Select Page


“Old trees–
How exquisite the white blossom
On the gnarled branch!
Thickened trunk, erratic shape
Battered by winter winds,
Bent in the long cold.”

—from the poem ‘Old Trees’ by May Sarton

Loud red lipstick on older women. (You define older.)
I’m not saying it’s wrong.
I just wonder what lipstick is for.
Hey you, look at my lips?
Then what. Kiss them?
Is that the message the dowagers are sending with their Revlon Passionfruit?
Rouged cheeks–okay. I agree. Brush it on. Give us a little color.
But lipstick is different. It has a taste. It belongs to the mouth.
We eat with our mouths. We talk with our mouths. Smile. Frown.
Mouths hang open when no one is watching.

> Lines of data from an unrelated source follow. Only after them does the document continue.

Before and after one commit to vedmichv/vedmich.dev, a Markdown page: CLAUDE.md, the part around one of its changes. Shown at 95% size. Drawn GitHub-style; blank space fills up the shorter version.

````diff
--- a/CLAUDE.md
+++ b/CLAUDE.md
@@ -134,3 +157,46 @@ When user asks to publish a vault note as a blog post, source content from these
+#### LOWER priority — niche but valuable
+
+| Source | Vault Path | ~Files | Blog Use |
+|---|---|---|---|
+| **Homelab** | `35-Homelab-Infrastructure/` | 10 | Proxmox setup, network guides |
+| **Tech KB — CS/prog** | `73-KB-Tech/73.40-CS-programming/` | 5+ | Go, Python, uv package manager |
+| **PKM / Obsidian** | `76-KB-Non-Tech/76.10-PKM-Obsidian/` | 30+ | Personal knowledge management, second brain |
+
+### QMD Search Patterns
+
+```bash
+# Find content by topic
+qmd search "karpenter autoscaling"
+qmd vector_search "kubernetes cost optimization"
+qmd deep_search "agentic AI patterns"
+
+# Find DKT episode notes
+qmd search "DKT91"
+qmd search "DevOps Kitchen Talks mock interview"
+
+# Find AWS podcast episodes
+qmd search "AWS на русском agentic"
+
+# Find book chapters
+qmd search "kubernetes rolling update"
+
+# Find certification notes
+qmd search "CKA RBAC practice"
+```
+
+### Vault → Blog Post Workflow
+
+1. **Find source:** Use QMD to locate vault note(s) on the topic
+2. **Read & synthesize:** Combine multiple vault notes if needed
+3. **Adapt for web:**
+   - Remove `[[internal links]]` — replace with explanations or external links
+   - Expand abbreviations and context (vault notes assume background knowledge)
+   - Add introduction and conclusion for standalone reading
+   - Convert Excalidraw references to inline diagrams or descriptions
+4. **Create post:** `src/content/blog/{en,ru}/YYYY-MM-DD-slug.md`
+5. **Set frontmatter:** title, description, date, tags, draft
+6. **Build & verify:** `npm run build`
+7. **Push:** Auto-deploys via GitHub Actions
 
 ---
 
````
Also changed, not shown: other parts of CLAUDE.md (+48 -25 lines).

Lipstick makes the rest of the face feel dowdy. It wants a little paint, too, once the lips get theirs. And if you put color on the cheeks, and eyelids, especially if you start covering spots and blemishes, then the eyelashes look stupid, like they have done something wrong. Inward, dusted, dull. They hate themselves. Thicken them. Blacken them. Or better yet, glue on falsies.

Next thing you know, you’re pulling hair from your eyebrows, which hurts like hell.

Oh, shut up, let me put on my hot pink lip gloss.
It makes me feel like the day has changed.
Has the day changed?